* TASK OBJECTIVE *
Could all of the entries be written out exactly, with any pictures omitted?

·····

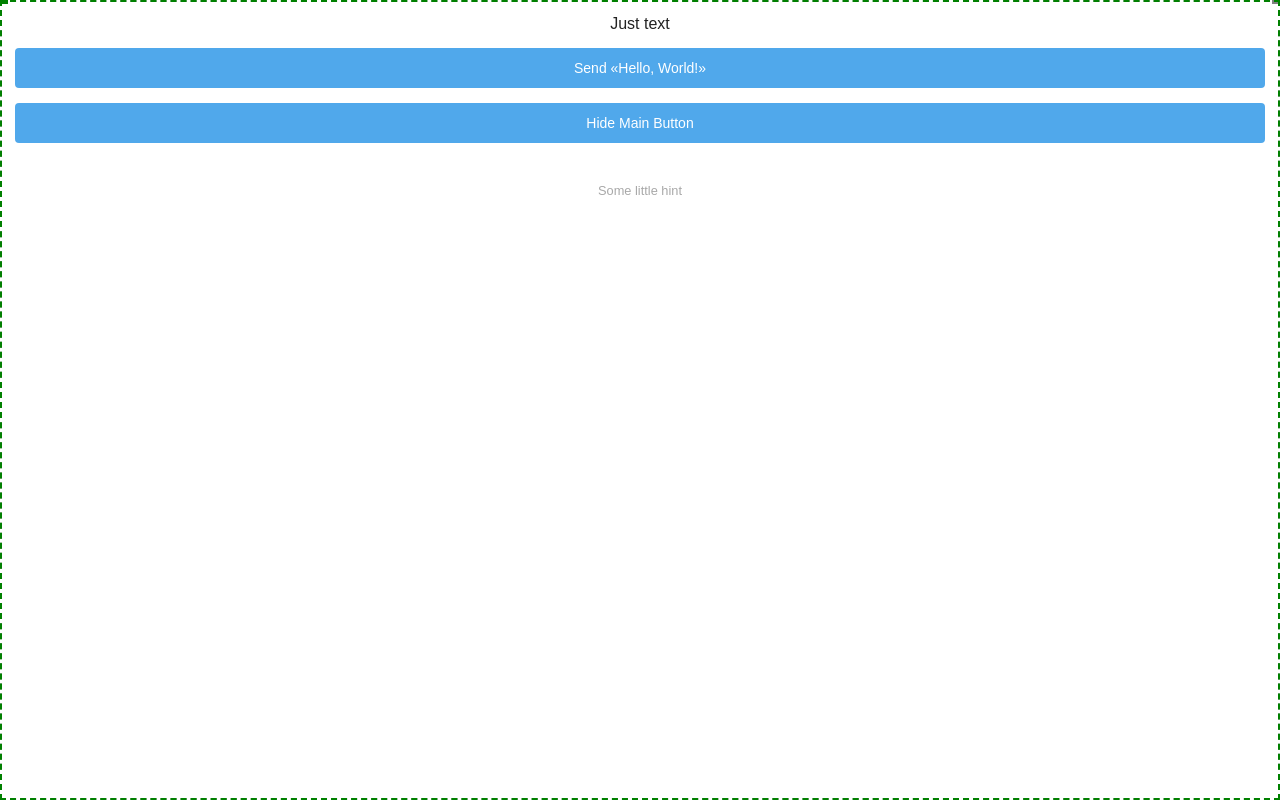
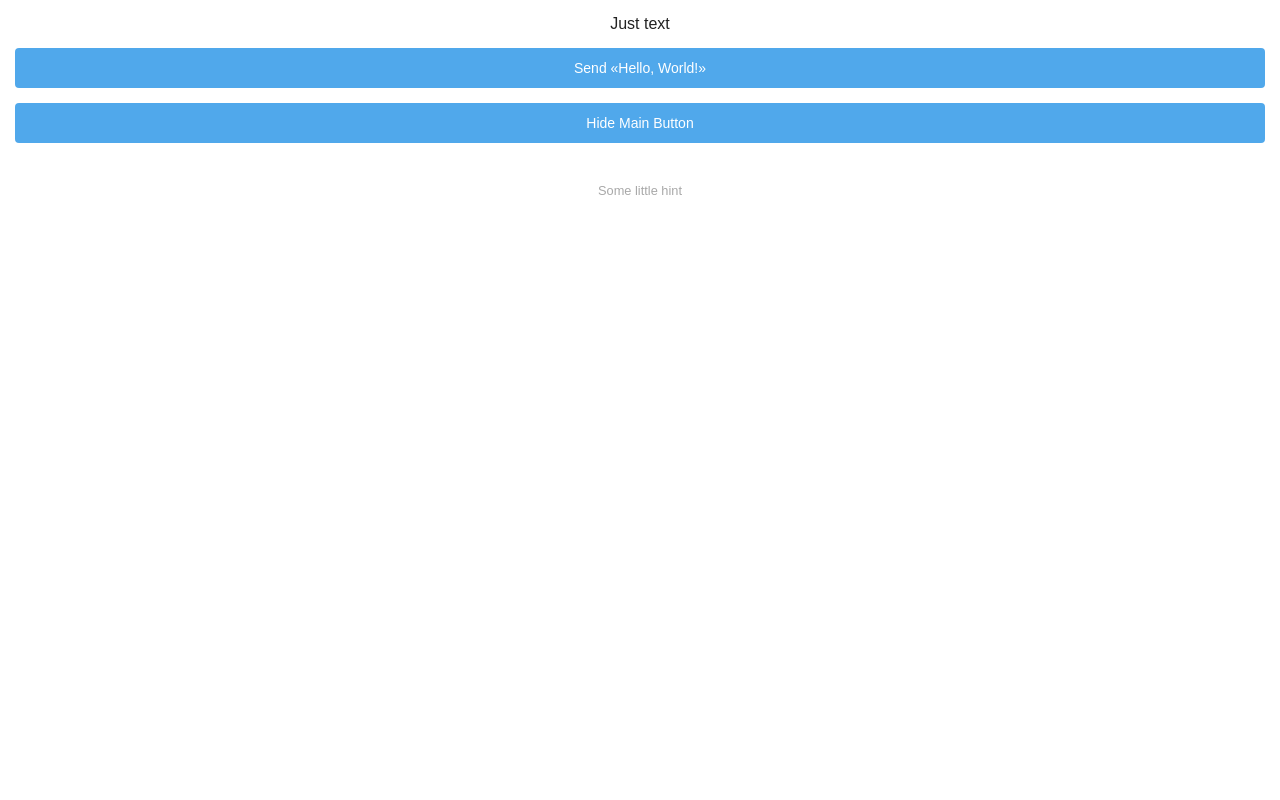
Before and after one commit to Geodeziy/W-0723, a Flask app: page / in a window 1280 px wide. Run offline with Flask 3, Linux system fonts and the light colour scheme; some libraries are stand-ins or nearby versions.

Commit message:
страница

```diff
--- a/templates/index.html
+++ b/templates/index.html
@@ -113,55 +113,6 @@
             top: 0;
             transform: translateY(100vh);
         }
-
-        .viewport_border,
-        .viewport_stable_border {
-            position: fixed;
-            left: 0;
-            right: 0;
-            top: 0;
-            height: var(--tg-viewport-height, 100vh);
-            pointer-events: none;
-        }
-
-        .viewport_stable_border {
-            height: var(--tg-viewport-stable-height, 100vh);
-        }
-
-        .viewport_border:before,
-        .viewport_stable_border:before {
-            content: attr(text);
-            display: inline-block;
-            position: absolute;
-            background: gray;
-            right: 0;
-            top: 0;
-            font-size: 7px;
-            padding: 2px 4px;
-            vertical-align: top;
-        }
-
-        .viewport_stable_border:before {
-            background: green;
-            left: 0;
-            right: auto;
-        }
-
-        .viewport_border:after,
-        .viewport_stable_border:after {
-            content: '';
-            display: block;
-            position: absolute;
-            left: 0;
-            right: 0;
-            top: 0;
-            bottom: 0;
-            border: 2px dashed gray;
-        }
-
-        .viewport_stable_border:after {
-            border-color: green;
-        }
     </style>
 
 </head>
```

·····

* WRITTEN ANSWER *
Before and after one commit to Geodeziy/W-0723, a Flask app: page / in a window 1280 px wide. Run offline with Flask 3, Linux system fonts and the light colour scheme; some libraries are stand-ins or nearby versions.

Commit message:
страница

```diff
--- a/templates/index.html
+++ b/templates/index.html
@@ -113,55 +113,6 @@
             top: 0;
             transform: translateY(100vh);
         }
-
-        .viewport_border,
-        .viewport_stable_border {
-            position: fixed;
-            left: 0;
-            right: 0;
-            top: 0;
-            height: var(--tg-viewport-height, 100vh);
-            pointer-events: none;
-        }
-
-        .viewport_stable_border {
-            height: var(--tg-viewport-stable-height, 100vh);
-        }
-
-        .viewport_border:before,
-        .viewport_stable_border:before {
-            content: attr(text);
-            display: inline-block;
-            position: absolute;
-            background: gray;
-            right: 0;
-            top: 0;
-            font-size: 7px;
-            padding: 2px 4px;
-            vertical-align: top;
-        }
-
-        .viewport_stable_border:before {
-            background: green;
-            left: 0;
-            right: auto;
-        }
-
-        .viewport_border:after,
-        .viewport_stable_border:after {
-            content: '';
-            display: block;
-            position: absolute;
-            left: 0;
-            right: 0;
-            top: 0;
-            bottom: 0;
-            border: 2px dashed gray;
-        }
-
-        .viewport_stable_border:after {
-            border-color: green;
-        }
     </style>
 
 </head>
```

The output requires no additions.